- PROBLEM
Which lines in the records below contain the word "Обложка"? Copy each one out.
DATA IN THIS EXERCISE below:
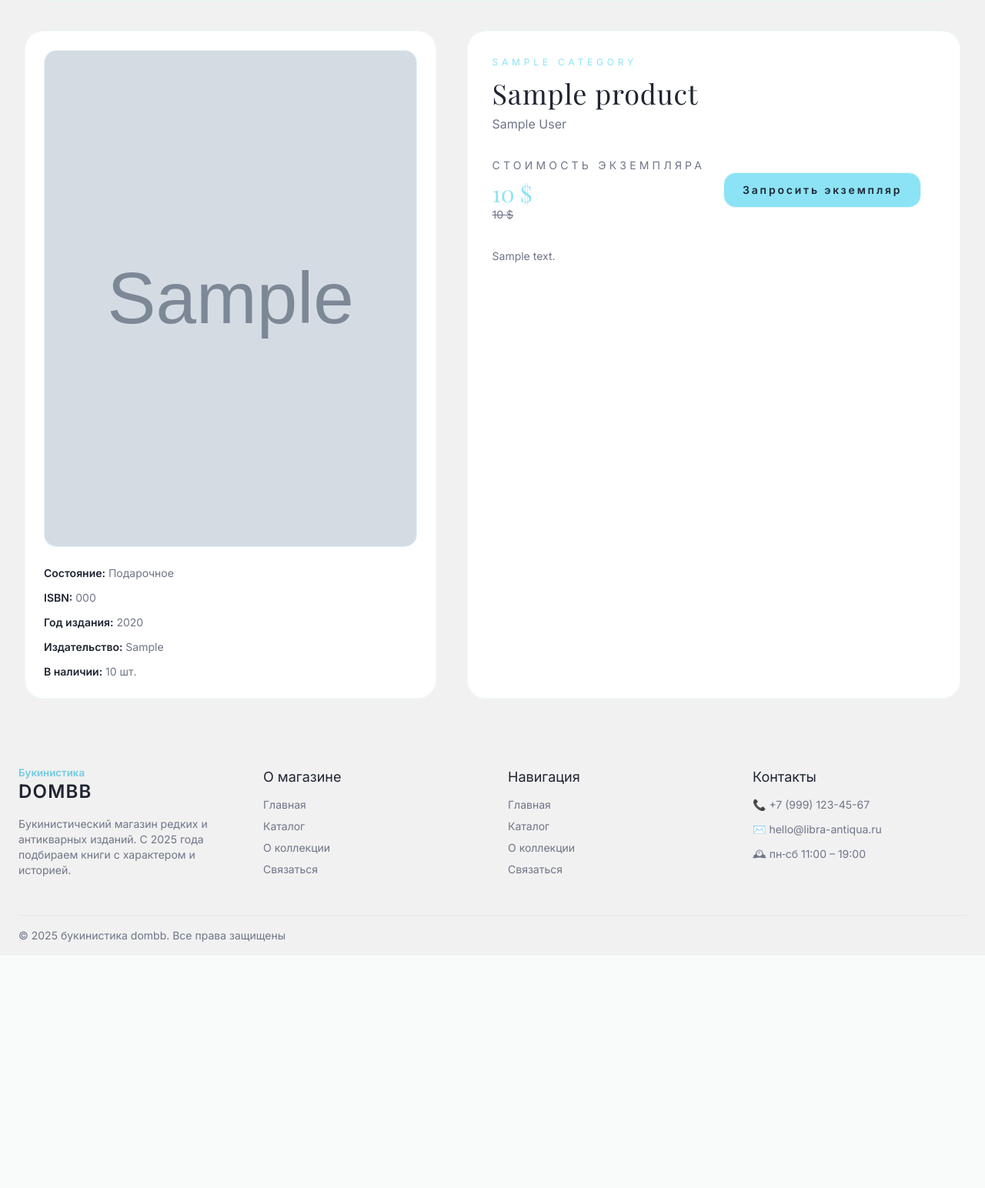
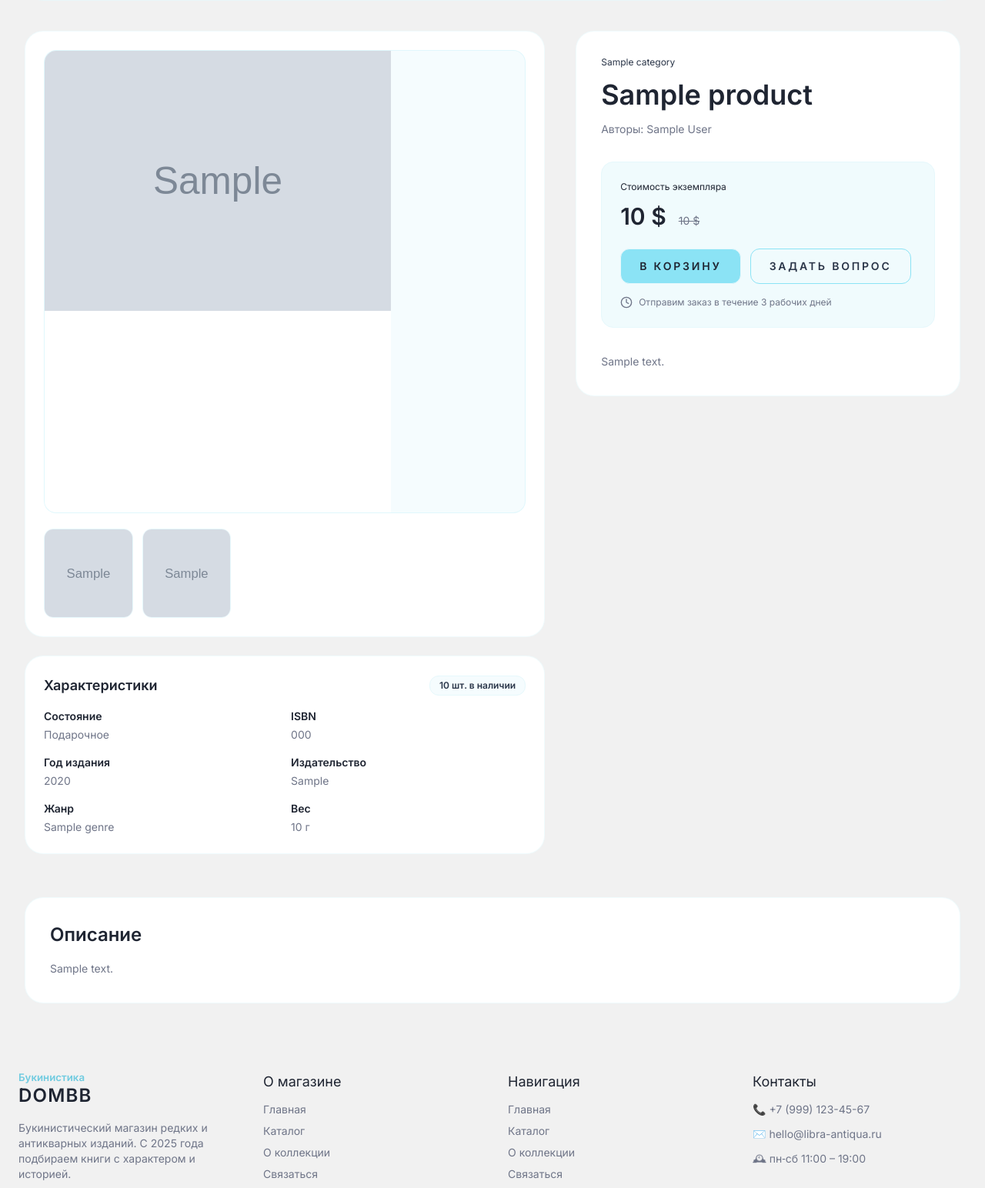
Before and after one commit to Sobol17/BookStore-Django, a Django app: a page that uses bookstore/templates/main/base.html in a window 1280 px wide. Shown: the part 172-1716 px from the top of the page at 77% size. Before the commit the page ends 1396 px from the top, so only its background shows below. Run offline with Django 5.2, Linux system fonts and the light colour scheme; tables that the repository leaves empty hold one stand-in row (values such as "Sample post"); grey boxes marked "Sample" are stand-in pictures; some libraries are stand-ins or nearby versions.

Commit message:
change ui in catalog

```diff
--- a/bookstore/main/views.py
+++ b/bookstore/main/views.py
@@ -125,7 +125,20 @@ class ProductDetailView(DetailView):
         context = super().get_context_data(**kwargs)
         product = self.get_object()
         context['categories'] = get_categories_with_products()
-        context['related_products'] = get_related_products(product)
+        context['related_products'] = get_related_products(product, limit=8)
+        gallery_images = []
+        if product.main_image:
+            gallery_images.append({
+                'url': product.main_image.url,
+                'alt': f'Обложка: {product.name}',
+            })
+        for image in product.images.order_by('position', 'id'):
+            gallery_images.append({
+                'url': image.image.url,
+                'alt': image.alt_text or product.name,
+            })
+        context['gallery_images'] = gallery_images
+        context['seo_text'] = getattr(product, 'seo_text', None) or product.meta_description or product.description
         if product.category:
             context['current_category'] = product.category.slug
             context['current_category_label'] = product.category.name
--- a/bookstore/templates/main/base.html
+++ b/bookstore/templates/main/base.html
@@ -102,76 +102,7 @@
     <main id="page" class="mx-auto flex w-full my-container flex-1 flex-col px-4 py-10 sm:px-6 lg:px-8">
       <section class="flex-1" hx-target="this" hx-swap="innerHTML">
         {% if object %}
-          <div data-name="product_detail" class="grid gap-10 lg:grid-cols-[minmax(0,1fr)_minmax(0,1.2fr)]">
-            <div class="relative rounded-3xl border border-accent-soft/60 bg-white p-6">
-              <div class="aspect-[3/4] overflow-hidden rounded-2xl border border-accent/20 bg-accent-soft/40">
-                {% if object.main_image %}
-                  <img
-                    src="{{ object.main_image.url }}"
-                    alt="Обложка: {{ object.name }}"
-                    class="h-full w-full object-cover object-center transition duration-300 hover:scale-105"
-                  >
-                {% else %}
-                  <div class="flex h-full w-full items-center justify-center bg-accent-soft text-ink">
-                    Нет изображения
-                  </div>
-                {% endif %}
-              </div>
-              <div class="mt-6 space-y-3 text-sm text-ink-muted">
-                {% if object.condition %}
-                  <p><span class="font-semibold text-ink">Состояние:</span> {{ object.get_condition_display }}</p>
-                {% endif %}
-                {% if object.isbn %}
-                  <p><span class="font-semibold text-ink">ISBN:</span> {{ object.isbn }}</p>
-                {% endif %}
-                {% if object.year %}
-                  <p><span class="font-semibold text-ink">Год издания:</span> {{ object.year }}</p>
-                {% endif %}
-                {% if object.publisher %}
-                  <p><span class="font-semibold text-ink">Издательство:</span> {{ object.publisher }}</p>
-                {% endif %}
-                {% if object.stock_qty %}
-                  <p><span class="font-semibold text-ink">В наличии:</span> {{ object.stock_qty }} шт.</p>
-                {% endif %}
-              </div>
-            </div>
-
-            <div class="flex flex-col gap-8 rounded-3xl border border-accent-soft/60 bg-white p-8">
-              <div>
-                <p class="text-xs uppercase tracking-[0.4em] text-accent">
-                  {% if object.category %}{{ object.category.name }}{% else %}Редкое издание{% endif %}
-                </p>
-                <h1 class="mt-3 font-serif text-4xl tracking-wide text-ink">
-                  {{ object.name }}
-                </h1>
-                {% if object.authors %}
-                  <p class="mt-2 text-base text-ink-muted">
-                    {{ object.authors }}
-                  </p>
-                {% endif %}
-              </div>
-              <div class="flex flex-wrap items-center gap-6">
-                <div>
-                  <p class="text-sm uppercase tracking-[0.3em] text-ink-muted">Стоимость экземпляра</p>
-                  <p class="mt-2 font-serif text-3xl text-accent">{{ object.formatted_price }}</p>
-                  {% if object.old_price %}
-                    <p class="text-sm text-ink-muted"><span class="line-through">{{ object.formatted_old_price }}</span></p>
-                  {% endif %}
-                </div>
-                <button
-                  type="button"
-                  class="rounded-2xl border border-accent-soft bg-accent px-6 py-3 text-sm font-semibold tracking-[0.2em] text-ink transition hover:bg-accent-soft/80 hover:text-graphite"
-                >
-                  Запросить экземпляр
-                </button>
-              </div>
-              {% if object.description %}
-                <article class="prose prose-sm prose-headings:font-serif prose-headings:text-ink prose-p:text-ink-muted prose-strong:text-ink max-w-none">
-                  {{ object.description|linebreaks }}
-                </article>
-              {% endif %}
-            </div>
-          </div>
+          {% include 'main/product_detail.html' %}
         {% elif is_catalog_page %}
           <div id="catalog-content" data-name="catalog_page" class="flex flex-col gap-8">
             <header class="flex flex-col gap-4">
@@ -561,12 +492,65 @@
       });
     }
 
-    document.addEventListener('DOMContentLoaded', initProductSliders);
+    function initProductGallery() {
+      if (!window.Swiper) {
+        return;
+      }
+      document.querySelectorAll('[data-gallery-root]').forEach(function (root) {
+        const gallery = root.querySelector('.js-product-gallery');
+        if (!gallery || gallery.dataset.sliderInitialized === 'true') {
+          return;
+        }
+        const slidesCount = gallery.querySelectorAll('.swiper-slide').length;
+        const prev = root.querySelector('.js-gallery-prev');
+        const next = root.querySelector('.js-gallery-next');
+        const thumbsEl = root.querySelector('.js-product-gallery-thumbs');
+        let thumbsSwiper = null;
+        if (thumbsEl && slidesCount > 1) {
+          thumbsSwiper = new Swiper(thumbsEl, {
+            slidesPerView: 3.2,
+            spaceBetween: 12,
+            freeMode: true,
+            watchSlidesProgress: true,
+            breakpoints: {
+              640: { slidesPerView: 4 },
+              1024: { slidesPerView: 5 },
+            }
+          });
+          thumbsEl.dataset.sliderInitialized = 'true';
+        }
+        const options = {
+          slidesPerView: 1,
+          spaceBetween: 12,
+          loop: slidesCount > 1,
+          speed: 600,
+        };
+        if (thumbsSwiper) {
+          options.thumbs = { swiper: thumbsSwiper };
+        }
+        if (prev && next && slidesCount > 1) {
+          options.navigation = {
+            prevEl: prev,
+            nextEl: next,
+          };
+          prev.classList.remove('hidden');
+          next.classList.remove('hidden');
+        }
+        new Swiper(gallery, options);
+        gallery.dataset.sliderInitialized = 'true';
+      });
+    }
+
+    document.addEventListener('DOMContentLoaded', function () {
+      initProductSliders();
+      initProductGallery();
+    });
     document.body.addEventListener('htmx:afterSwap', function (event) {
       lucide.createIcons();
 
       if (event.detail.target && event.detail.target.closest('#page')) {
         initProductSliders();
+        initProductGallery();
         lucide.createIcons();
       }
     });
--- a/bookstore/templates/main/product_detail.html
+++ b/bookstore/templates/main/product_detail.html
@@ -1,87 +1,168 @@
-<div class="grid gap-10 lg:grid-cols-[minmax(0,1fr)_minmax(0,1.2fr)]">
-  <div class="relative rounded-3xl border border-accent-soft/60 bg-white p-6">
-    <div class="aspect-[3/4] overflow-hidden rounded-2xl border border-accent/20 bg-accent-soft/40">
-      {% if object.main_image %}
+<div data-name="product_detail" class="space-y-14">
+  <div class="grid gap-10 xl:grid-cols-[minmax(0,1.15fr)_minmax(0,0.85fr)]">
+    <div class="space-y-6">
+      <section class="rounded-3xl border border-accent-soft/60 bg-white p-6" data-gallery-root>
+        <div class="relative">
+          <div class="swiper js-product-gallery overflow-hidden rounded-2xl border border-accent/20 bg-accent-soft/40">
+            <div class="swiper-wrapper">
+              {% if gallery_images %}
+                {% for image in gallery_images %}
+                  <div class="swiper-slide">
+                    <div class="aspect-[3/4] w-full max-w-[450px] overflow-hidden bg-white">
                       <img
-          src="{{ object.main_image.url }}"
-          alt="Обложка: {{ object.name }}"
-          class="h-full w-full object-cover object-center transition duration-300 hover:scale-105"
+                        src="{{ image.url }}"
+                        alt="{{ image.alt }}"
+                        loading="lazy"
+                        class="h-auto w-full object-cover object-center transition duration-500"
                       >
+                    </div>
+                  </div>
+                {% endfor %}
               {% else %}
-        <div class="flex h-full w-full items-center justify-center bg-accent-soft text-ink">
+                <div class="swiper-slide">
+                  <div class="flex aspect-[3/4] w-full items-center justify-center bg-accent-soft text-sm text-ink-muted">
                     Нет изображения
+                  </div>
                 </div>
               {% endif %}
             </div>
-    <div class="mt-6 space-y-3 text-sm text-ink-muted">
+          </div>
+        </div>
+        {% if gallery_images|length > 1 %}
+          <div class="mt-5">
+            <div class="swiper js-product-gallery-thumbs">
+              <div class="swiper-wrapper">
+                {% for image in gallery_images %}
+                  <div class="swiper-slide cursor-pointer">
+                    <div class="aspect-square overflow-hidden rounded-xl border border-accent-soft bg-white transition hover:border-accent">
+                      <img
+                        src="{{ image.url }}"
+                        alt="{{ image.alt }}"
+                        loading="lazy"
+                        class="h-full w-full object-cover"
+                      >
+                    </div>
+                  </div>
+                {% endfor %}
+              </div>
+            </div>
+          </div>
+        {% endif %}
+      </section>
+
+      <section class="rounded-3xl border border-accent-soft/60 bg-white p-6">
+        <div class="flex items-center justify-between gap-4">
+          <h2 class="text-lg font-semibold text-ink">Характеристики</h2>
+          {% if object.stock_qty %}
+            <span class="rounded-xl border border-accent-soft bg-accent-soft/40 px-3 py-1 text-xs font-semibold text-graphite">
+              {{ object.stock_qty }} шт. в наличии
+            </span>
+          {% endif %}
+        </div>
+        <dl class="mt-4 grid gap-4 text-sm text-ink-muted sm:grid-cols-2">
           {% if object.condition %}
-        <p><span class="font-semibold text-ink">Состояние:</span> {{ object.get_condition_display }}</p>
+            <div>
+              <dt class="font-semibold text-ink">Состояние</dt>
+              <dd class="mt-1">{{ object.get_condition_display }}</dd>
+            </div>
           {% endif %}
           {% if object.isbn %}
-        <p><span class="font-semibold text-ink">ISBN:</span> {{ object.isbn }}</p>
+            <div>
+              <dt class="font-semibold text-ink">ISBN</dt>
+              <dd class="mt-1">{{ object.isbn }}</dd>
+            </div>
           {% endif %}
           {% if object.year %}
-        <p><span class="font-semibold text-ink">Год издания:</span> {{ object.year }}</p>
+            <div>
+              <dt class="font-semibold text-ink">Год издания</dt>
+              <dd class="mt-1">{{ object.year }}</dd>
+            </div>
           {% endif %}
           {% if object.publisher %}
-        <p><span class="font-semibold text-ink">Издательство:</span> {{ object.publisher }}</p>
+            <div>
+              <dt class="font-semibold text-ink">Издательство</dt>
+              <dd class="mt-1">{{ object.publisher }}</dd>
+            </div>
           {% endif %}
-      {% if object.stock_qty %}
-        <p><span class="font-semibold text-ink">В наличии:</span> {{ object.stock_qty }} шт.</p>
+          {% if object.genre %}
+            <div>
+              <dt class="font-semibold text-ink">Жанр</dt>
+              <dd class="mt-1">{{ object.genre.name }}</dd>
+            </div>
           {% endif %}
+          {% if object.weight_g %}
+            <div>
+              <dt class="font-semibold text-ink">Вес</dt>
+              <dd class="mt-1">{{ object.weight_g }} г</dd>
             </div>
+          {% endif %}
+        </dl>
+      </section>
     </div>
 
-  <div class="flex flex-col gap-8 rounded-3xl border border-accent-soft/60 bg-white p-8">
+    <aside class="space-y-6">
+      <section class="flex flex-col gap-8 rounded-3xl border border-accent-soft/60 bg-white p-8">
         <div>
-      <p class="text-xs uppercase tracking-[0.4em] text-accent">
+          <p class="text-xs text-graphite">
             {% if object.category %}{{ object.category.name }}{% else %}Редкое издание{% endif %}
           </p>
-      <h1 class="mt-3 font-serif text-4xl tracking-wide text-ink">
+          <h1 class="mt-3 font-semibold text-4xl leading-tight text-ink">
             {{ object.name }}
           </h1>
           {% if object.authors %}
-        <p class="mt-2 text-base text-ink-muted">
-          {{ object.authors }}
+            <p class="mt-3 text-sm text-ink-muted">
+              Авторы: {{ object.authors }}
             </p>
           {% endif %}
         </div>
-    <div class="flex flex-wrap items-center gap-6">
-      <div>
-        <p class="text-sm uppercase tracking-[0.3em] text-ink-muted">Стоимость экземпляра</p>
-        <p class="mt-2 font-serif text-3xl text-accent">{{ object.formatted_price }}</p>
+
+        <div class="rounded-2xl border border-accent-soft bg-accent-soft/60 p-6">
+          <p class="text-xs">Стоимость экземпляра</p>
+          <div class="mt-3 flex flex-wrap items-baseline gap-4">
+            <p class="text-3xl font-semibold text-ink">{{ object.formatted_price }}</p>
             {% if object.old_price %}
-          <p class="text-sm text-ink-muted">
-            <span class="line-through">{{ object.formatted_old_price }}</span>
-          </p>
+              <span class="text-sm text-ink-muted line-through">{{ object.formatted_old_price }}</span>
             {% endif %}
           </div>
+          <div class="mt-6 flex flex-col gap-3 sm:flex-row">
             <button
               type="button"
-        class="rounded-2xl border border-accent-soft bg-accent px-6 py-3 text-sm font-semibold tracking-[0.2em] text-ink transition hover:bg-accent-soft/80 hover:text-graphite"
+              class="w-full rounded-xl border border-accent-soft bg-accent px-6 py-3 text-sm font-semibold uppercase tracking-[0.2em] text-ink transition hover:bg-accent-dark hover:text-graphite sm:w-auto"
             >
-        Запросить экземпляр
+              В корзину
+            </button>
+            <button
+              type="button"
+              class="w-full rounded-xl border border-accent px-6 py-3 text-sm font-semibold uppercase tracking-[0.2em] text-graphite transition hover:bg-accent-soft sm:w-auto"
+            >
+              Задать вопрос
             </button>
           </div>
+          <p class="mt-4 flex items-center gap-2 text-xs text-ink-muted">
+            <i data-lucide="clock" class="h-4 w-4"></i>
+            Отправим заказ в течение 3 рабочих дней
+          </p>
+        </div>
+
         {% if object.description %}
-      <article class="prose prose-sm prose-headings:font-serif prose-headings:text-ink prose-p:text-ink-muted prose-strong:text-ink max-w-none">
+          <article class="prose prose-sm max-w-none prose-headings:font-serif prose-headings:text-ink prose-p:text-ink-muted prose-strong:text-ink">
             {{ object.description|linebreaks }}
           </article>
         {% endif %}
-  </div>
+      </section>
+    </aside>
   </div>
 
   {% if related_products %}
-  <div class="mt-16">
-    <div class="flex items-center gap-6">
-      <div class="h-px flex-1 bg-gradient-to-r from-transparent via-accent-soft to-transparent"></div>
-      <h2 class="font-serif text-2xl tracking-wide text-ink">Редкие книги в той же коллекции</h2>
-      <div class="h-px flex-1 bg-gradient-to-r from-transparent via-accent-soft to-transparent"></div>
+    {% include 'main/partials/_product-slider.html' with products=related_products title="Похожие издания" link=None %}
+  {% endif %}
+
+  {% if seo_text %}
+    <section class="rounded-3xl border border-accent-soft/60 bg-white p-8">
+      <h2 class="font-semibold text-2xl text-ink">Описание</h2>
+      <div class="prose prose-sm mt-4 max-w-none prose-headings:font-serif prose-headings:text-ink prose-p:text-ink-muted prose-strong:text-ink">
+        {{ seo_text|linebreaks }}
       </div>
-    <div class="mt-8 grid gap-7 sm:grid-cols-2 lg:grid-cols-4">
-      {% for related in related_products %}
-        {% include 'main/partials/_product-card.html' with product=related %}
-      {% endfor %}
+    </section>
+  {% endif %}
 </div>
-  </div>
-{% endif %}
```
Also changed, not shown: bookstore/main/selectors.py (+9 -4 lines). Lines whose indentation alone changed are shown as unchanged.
End of DATA IN THIS EXERCISE.
DATA IN THIS EXERCISE below:
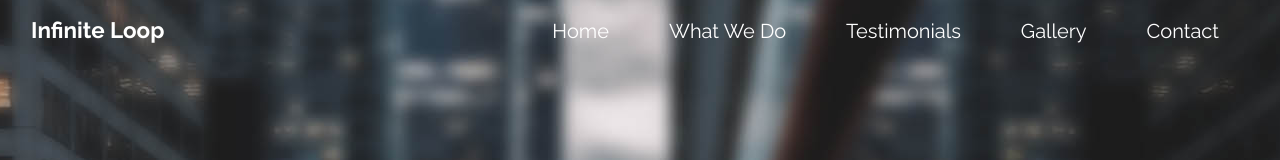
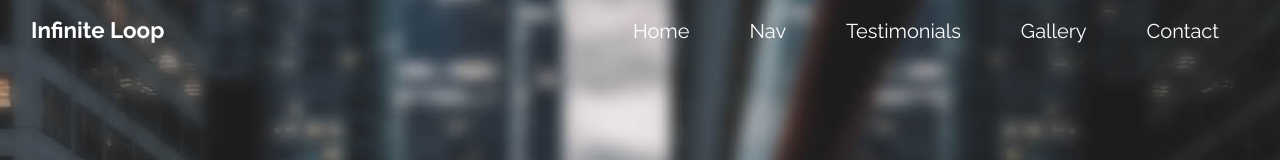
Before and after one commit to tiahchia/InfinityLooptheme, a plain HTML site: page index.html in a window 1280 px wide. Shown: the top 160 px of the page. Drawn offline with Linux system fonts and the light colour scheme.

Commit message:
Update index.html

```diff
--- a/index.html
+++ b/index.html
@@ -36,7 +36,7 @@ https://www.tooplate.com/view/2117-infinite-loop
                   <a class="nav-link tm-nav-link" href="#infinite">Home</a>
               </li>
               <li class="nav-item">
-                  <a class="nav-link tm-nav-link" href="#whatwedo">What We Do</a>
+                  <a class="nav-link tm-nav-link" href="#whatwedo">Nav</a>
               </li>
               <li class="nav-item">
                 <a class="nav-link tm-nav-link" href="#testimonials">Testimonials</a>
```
End of DATA IN THIS EXERCISE.
- RESPONSE AREA
+                'alt': f'Обложка: {product.name}',
-                    alt="Обложка: {{ object.name }}"
-          alt="Обложка: {{ object.name }}"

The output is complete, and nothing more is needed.